Top of Recorded information

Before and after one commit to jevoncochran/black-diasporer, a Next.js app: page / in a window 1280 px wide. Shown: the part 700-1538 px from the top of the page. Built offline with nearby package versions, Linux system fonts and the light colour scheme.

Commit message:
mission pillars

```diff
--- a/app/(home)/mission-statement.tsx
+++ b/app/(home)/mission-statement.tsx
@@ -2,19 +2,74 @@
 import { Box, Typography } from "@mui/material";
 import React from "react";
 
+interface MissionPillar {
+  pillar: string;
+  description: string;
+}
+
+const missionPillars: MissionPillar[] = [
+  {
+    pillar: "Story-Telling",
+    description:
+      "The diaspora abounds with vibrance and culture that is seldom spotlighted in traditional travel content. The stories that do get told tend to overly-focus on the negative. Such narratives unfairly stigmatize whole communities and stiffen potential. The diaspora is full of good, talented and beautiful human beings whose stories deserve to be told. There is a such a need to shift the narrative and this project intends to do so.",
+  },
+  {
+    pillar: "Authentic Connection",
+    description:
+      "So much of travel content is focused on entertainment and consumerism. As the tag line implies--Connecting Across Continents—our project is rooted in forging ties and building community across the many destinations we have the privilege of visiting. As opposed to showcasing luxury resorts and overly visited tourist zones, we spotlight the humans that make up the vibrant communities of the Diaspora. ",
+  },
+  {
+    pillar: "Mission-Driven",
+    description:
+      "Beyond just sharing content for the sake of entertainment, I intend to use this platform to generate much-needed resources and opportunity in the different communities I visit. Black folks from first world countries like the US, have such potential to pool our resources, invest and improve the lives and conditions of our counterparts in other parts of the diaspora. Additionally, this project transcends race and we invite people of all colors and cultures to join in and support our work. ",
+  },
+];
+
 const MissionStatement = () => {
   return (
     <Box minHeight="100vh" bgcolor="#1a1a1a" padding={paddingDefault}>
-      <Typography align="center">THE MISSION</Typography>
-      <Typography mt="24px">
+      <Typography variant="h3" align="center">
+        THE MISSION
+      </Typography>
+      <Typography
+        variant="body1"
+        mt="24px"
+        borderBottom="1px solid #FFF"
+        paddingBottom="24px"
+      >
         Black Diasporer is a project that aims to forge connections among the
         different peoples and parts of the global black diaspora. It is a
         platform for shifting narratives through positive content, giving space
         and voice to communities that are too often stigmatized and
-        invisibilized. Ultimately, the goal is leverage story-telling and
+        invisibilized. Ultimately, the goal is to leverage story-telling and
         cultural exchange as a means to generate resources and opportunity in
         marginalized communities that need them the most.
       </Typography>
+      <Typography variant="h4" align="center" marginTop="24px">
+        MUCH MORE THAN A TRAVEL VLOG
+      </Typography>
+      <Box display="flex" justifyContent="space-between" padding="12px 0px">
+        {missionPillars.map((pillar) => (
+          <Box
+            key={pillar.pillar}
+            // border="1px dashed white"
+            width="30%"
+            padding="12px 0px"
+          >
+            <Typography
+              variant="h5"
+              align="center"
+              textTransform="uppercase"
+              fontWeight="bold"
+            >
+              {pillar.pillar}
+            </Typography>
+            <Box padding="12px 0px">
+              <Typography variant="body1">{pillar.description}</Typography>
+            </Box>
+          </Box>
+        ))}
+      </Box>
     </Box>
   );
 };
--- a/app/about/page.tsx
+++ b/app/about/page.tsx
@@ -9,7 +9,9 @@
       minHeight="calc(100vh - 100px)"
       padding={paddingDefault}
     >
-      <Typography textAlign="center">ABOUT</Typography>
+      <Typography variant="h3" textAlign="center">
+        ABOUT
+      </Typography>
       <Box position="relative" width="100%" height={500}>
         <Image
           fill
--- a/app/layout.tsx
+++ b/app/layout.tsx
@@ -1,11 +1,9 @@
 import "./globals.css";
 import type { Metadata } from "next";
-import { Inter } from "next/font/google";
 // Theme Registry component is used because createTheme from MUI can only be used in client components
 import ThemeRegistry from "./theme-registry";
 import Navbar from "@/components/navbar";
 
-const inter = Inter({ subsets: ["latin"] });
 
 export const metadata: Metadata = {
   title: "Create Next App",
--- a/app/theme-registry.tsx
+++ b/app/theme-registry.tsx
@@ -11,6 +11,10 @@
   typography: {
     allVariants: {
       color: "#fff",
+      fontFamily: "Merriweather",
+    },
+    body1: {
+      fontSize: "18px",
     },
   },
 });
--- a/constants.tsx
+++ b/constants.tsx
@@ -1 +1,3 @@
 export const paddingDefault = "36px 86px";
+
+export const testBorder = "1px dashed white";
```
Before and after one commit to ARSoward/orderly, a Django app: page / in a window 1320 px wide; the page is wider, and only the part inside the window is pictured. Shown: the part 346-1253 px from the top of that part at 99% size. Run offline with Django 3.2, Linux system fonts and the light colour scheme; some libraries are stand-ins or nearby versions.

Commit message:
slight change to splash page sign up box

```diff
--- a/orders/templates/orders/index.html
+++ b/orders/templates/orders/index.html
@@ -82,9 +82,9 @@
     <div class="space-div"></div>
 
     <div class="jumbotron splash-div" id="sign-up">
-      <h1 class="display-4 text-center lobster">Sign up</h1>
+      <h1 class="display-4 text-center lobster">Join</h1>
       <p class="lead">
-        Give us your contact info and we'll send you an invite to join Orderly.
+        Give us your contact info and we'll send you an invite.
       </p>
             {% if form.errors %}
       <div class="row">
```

Bottom of Recorded information

### Problem to solve:
Check each line above for the string "class" and copy every line that has it.

### Result of this exercise:
     <div class="space-div"></div>
     <div class="jumbotron splash-div" id="sign-up">
-      <h1 class="display-4 text-center lobster">Sign up</h1>
+      <h1 class="display-4 text-center lobster">Join</h1>
       <p class="lead">
       <div class="row">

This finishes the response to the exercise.